§ **ACTIVITY**: Repeat each entry word for word; the images are not part of the copy.

Dataset entries:
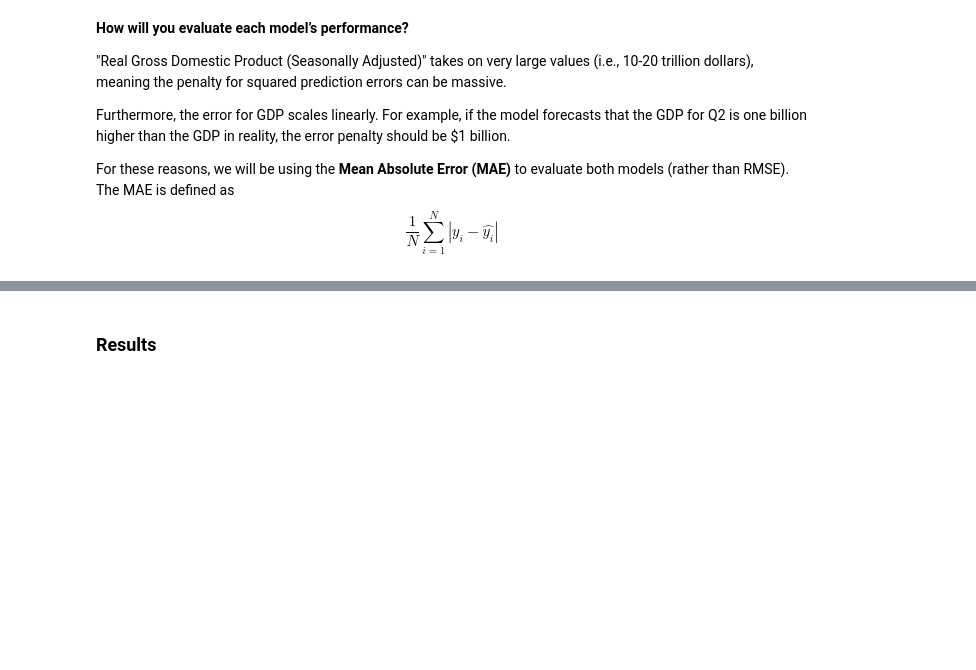
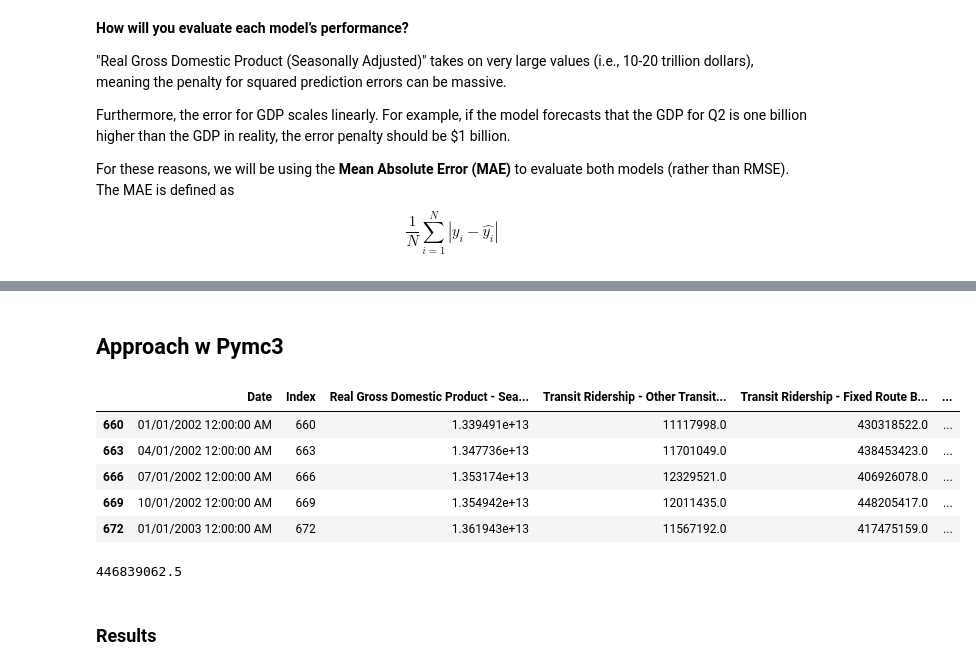
Before and after one commit to micahtyong/transportation-patterns, a Jupyter notebook: Checkpoint-2-Results.ipynb, the cells around one changed output, grey strips where cells are left out. Saved outputs shown, nothing was run; the diff lists cells and outputs as text; code cells hidden in the pictures; blank space fills up the shorter version.

Commit message:
Trying pymc3 on datahub

```diff
--- a/Checkpoint-2-Results.ipynb
+++ b/Checkpoint-2-Results.ipynb
@@ -276,0 +277,2 @@ Mean Absolute Error: 148079048578.94388
+# %% [markdown]
+## Approach w Pymc3
@@ -276,0 +282,9 @@ Mean Absolute Error: 148079048578.94388
+# %%
+df.head()
+# %% [output]
+|  | Date | Index | Real Gross Domestic Product - Sea... | Transit Ridership - Other Transit... | Transit Ridership - Fixed Route B... | ... |
+| 660 | 01/01/2002 12:00:00 AM | 660 | 1.339491e+13 | 11117998.0 | 430318522.0 | ... |
+| 663 | 04/01/2002 12:00:00 AM | 663 | 1.347736e+13 | 11701049.0 | 438453423.0 | ... |
+| 666 | 07/01/2002 12:00:00 AM | 666 | 1.353174e+13 | 12329521.0 | 406926078.0 | ... |
+| 669 | 10/01/2002 12:00:00 AM | 669 | 1.354942e+13 | 12011435.0 | 448205417.0 | ... |
+| 672 | 01/01/2003 12:00:00 AM | 672 | 1.361943e+13 | 11567192.0 | 417475159.0 | ... |
@@ -276,0 +296,4 @@ Mean Absolute Error: 148079048578.94388
+# %%
+np.mean(prior_df["x1"])
+# %% [output]
+446839062.5
```
Also changed, not shown: parts of 18 cells of this notebook.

§ **ANSWER SPACE**:
Before and after one commit to micahtyong/transportation-patterns, a Jupyter notebook: Checkpoint-2-Results.ipynb, the cells around one changed output, grey strips where cells are left out. Saved outputs shown, nothing was run; the diff lists cells and outputs as text; code cells hidden in the pictures; blank space fills up the shorter version.

Commit message:
Trying pymc3 on datahub

```diff
--- a/Checkpoint-2-Results.ipynb
+++ b/Checkpoint-2-Results.ipynb
@@ -276,0 +277,2 @@ Mean Absolute Error: 148079048578.94388
+# %% [markdown]
+## Approach w Pymc3
@@ -276,0 +282,9 @@ Mean Absolute Error: 148079048578.94388
+# %%
+df.head()
+# %% [output]
+|  | Date | Index | Real Gross Domestic Product - Sea... | Transit Ridership - Other Transit... | Transit Ridership - Fixed Route B... | ... |
+| 660 | 01/01/2002 12:00:00 AM | 660 | 1.339491e+13 | 11117998.0 | 430318522.0 | ... |
+| 663 | 04/01/2002 12:00:00 AM | 663 | 1.347736e+13 | 11701049.0 | 438453423.0 | ... |
+| 666 | 07/01/2002 12:00:00 AM | 666 | 1.353174e+13 | 12329521.0 | 406926078.0 | ... |
+| 669 | 10/01/2002 12:00:00 AM | 669 | 1.354942e+13 | 12011435.0 | 448205417.0 | ... |
+| 672 | 01/01/2003 12:00:00 AM | 672 | 1.361943e+13 | 11567192.0 | 417475159.0 | ... |
@@ -276,0 +296,4 @@ Mean Absolute Error: 148079048578.94388
+# %%
+np.mean(prior_df["x1"])
+# %% [output]
+446839062.5
```
Also changed, not shown: parts of 18 cells of this notebook.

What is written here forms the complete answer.